The months of March and April are the best times to prepare your lawn for the rest of the summer. The coldest months are behind us, temperatures are warming up and everything is beginning to grow again. Lawn care can feel daunting in spring as you begin to focus on cleaning up what’s left of winter and prep your lawn for its best season, but it doesn’t have to be. With Ned Stevens’ tips on lawn care for spring, you can truly enjoy getting a dose of fresh, spring air and sunshine while you get your lawn on track for its healthiest season yet.
Getting Your Tools Ready
Maintaining a beautiful, healthy, perfectly manicured lawn begins with the tools necessary to make it so. Early spring is the best time to make sure your lawn care gadgets are up to the task. Make sure to tune up your mower by changing the oil, air filter and spark plug. Clean off all the dirt, dust and oil from winter and last summer by cleaning both the top and undercarriage and removing any leftover dirt or lawn clippings. Check the blades of your mower for any large nicks or gouges or any significant dulling. And, of course, make sure you have enough fuel on hand to fill up the tank.
It’s equally important to check your irrigation system whether it’s a sprinkler system or your hose, or both. Make sure your hose hasn’t suffered any cracking or UV damage over the winter. Check the couplings and washers at each end for damage and replace if necessary.
Clean Up Your Yard
Winter’s seasonal climate can alter the pH of your lawn’s soil. It can also compact the soil and create conditions that are favorable for weeds and disease. Spring is the crucial time to properly clean your yard by thoroughly raking away any sticks, leaves, branches and other debris. Fertilize and mow your yard early in the season to figure out if there are any bare spots or invasive plants that need to be taken care of. Look for uneven ground: low points can cause water to pool whereas high points can be a problem for your lawnmower. Use a shovel to even out your uneven patches.
Prep Your Soil

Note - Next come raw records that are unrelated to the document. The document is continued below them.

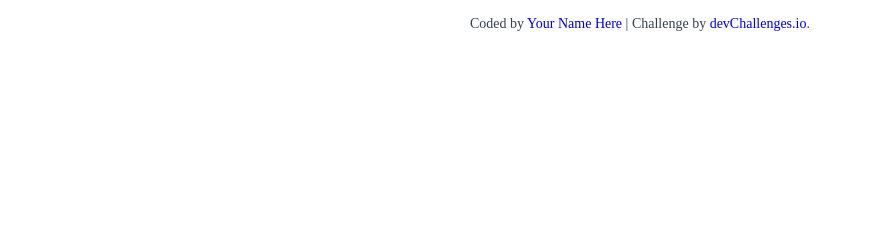
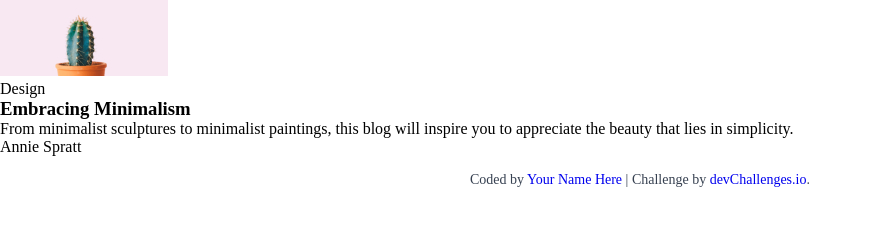
Before and after one commit to neethumathew315/MINIMAL-BLOG-CARD, a plain HTML site: page index.html in a window 1280 px wide. Shown: the whole page, without its empty margins (0-872 px from the left). Drawn offline with Linux system fonts and the light colour scheme.

Commit message:
add semantic HTML structure for blog card

```diff
--- a/index.html
+++ b/index.html
@@ -39,7 +39,20 @@
   </head>
   <body>
 
+    <main>
+      <article>
+        <img src="resources/Cactus@2x.jpg" alt="A close-up photo of a green cactus plant">
+        <p>Design</p>
+          <section>
+            <h1>Embracing Minimalism</h1>
+            <p>From minimalist sculptures to minimalist paintings, this blog will inspire you to appreciate the beauty that lies in simplicity.</p>
+          </section>
+      </article>
+    </main>
 
+    <footer>
+      <p>Annie Spratt</p>
+    </footer>
 
 
     <div class="author-info">
```
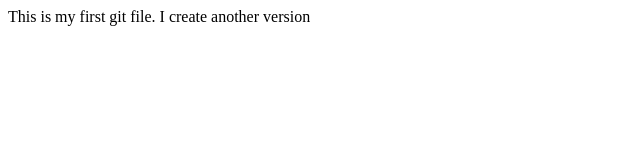
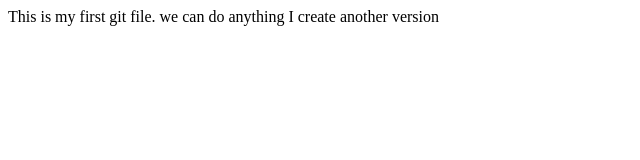
Before and after one commit to Akshay3237/learning, a plain HTML site: page index.html in a window 1280 px wide. Shown: the whole page, without its empty margins (0-640 px from the left). Drawn offline with Linux system fonts and the light colour scheme.

Commit message:
third version

```diff
--- a/index.html
+++ b/index.html
@@ -8,6 +8,7 @@
 </head>
 <body>
     This is my first git file.
+    we can do anything
     I create another version
 </body>
 </html>
```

One of the biggest spring lawn concerns is soil compaction. Compaction occurs when the soil becomes too densely packed. This makes it more difficult for grass to take root and easier for hardier weeds to take over. Compaction is easy to test for: stick a garden fork into your lawn’s soil and if you can’t insert the tines 2 inches into your soil, you know you have a compaction problem. This is easily solved through the use of an aerator.

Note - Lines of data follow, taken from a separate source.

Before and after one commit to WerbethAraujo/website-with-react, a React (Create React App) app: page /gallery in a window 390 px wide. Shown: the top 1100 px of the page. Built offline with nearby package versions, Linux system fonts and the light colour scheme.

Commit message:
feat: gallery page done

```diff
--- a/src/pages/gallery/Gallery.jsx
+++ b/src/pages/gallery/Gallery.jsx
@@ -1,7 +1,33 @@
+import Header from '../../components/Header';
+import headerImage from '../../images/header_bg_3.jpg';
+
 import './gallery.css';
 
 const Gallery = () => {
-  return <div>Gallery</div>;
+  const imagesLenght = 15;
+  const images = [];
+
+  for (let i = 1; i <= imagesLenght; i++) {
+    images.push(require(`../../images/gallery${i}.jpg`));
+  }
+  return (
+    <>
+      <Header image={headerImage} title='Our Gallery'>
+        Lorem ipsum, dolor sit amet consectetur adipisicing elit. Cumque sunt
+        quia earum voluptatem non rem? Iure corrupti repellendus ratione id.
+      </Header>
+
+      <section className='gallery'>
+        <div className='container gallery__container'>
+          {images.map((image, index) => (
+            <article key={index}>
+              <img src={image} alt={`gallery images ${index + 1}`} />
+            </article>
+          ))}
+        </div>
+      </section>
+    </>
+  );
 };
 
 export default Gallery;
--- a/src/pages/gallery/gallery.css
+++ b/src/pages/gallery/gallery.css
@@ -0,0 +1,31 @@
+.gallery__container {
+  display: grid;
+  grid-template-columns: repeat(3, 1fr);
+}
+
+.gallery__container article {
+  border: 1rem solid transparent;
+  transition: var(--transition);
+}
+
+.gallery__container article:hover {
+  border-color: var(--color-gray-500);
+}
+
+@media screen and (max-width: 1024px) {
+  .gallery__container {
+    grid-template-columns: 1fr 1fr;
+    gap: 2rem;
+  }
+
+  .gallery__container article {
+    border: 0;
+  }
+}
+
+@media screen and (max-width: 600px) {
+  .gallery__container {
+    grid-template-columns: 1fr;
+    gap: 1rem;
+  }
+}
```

Watering The Right Way For Spring
It is important to follow a watering schedule in the summer to both make sure your lawn doesn’t dry up too much in the heat while also making sure you are conserving water. In the spring, watering your lawn is a little bit different. Holding off on watering in the beginning of spring is actually recommended. Early in the season you don’t need to rush to water your lawn. Since the roots grow first when the grass begins to grow, it is actually better if the ground is a little dry, allowing the roots to grow deep into the soil. It’s these deep roots that help your lawn to survive those scorching hot months.